- _Instructions to follow_: Go through each line of the entries below and tally those containing the string "textarea"; give only the total.

[Data to process — start]

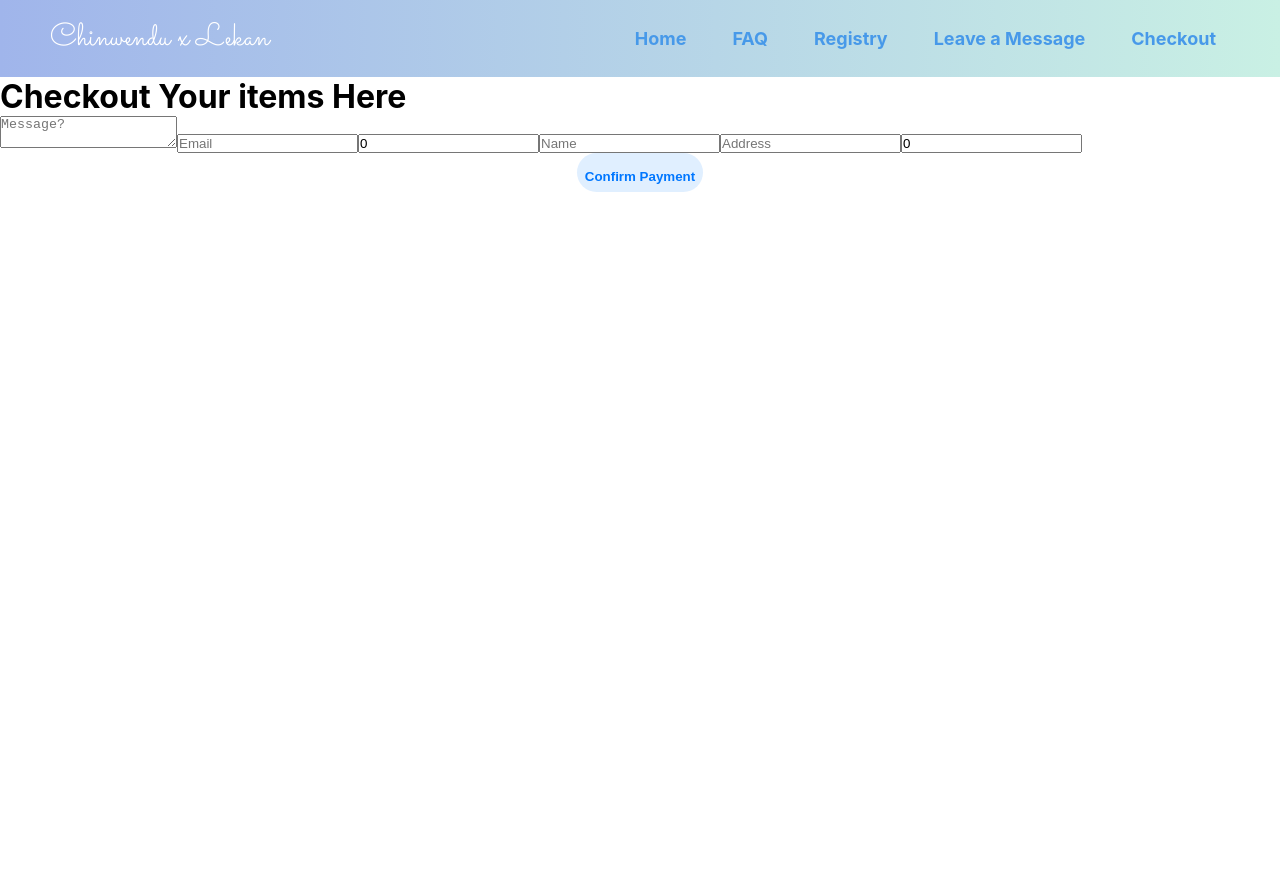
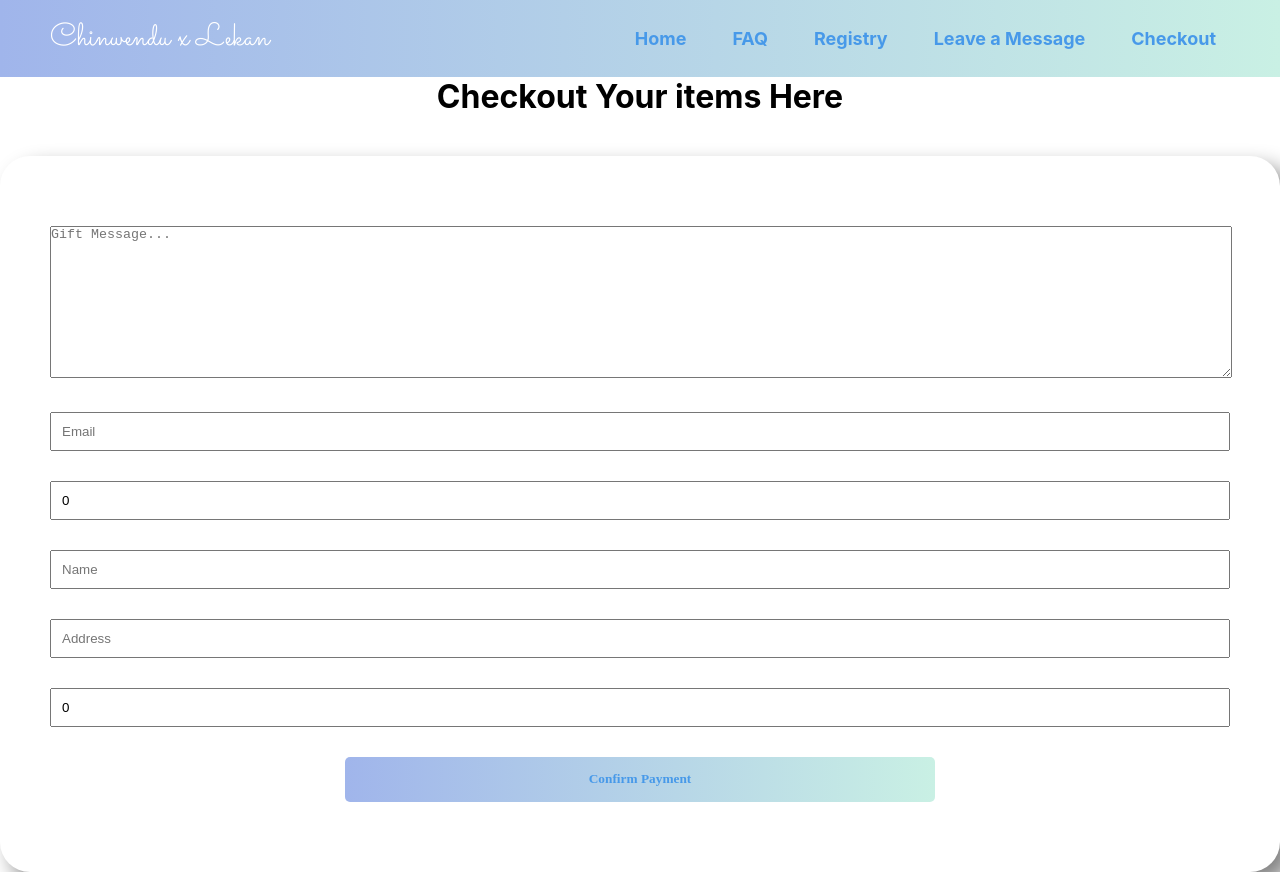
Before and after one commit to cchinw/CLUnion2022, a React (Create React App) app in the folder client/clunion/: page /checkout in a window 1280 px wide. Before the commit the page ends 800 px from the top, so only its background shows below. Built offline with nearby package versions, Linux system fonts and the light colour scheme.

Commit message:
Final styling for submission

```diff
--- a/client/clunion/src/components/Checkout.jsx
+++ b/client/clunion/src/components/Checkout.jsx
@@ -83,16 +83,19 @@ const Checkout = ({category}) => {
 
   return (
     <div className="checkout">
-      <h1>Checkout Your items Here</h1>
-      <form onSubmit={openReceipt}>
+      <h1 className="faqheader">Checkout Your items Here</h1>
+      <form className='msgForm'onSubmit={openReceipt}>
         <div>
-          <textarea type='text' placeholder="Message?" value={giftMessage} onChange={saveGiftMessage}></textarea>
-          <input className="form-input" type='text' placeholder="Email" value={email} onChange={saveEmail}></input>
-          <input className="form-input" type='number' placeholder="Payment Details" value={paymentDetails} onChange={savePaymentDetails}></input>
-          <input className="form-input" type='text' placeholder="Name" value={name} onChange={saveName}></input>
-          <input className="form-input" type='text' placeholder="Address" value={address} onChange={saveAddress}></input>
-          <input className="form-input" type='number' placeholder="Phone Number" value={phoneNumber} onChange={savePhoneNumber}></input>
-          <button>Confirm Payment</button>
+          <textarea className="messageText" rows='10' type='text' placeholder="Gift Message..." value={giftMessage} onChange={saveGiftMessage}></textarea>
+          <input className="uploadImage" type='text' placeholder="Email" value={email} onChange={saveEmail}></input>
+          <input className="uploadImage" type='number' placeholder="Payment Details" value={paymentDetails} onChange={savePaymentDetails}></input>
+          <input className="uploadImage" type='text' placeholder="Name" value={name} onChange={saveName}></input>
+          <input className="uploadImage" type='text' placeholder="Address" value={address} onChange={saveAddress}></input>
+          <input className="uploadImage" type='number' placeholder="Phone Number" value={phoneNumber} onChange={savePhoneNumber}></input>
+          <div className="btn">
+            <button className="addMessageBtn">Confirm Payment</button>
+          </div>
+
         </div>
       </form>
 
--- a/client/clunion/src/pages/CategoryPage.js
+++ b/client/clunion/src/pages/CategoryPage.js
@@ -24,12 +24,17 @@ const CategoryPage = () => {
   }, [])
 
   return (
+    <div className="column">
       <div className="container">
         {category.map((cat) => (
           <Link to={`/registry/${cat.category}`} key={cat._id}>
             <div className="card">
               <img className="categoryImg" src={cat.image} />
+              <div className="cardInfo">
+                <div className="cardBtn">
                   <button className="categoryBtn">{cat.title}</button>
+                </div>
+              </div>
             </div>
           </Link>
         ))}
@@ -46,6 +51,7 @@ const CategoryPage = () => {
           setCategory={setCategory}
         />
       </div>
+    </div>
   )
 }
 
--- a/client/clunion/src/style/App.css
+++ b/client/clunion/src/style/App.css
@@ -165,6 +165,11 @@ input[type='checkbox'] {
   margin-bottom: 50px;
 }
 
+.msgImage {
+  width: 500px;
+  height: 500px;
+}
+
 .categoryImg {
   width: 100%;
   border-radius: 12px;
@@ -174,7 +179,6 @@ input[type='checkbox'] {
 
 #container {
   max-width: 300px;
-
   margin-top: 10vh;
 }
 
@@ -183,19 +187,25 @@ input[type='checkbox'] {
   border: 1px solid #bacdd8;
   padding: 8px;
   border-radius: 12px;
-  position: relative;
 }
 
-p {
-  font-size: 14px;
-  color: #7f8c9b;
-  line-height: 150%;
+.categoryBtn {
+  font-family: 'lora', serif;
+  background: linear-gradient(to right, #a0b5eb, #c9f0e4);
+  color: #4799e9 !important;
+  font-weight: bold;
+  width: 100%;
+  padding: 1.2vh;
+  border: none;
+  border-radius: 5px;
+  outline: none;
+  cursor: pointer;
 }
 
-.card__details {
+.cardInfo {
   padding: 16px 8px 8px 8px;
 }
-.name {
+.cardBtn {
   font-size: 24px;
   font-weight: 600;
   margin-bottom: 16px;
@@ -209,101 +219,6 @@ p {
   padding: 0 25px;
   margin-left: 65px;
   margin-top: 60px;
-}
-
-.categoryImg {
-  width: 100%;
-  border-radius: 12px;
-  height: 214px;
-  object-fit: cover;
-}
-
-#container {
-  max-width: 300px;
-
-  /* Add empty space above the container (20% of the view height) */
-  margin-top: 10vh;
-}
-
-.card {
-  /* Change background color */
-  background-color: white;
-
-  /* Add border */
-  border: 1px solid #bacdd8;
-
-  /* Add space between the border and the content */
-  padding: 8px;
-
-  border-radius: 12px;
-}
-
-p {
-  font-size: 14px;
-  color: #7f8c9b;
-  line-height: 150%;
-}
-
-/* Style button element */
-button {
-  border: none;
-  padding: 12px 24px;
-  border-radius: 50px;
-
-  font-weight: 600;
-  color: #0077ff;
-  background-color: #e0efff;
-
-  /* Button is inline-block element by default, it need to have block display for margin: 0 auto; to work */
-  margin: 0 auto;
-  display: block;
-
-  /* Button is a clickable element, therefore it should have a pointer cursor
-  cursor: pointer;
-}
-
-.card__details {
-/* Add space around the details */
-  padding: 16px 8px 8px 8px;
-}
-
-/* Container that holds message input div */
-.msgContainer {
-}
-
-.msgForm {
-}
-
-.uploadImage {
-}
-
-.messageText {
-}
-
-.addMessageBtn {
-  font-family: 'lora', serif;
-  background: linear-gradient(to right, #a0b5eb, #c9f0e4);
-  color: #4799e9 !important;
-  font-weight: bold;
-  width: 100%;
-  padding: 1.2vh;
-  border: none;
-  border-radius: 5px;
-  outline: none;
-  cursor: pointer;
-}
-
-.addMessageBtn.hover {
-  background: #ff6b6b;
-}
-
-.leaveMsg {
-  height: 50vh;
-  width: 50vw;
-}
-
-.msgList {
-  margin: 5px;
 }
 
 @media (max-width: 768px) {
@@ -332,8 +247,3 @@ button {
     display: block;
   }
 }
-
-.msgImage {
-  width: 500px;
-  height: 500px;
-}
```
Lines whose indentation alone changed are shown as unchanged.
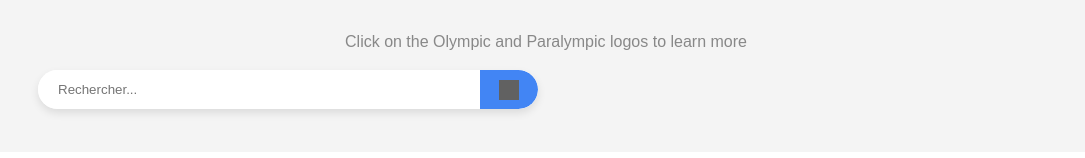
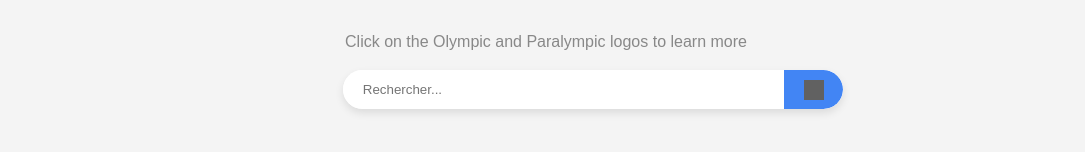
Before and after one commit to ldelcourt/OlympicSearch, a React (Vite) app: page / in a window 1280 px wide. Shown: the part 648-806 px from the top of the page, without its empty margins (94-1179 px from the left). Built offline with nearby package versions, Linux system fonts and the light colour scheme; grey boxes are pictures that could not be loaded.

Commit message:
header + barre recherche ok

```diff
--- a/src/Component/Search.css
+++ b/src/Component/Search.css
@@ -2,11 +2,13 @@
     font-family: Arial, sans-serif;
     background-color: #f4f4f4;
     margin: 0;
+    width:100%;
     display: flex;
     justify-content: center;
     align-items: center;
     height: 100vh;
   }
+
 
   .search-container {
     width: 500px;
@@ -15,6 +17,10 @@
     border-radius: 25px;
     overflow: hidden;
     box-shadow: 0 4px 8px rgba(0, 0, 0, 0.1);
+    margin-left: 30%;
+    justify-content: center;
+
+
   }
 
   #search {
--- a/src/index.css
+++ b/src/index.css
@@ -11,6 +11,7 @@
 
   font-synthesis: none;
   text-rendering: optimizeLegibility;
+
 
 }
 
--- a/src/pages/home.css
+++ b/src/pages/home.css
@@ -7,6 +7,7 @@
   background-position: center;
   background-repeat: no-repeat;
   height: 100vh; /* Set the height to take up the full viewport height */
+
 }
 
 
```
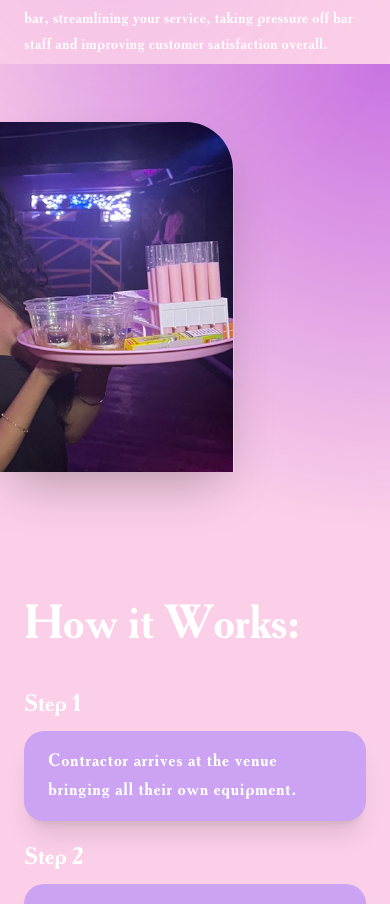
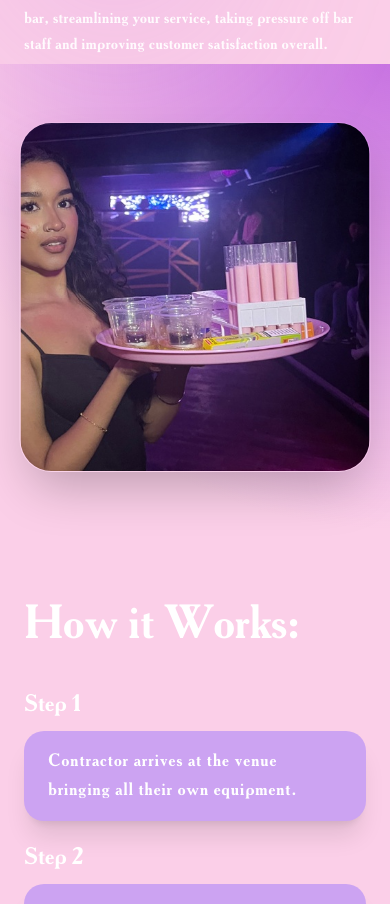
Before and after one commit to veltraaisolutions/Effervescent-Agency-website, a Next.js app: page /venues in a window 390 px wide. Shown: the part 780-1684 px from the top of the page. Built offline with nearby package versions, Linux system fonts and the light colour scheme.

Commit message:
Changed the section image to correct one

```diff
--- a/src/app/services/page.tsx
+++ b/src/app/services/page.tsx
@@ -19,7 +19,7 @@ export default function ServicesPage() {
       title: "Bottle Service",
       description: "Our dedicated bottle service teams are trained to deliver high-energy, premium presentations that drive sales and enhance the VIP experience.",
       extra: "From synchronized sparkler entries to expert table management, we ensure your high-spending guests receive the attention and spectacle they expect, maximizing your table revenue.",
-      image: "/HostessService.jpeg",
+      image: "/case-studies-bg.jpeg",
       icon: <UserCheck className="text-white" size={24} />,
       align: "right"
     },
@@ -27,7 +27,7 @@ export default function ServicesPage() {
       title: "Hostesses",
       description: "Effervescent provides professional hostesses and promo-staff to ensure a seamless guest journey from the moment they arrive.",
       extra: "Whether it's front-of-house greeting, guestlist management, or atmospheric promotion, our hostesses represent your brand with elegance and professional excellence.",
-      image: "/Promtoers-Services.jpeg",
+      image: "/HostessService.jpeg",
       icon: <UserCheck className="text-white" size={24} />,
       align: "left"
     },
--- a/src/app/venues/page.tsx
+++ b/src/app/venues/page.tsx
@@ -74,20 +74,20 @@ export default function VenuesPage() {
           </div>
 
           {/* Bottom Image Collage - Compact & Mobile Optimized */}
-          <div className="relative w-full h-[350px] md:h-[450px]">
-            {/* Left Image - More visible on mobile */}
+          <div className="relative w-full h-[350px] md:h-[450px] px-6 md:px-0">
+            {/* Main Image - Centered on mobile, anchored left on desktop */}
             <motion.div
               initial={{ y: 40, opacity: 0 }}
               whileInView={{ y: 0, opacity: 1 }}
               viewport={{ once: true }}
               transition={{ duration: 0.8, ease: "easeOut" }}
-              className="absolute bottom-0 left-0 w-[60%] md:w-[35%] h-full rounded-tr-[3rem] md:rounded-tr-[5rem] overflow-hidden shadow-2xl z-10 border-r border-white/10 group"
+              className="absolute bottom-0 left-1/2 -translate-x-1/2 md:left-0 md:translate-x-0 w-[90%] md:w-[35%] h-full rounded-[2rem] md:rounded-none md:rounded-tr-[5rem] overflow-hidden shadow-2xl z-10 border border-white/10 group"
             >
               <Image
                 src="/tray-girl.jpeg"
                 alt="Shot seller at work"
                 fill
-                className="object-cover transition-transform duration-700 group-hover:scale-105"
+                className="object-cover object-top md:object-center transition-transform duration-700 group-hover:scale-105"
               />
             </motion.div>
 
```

[Data to process — finish]

- _Answer space_: 2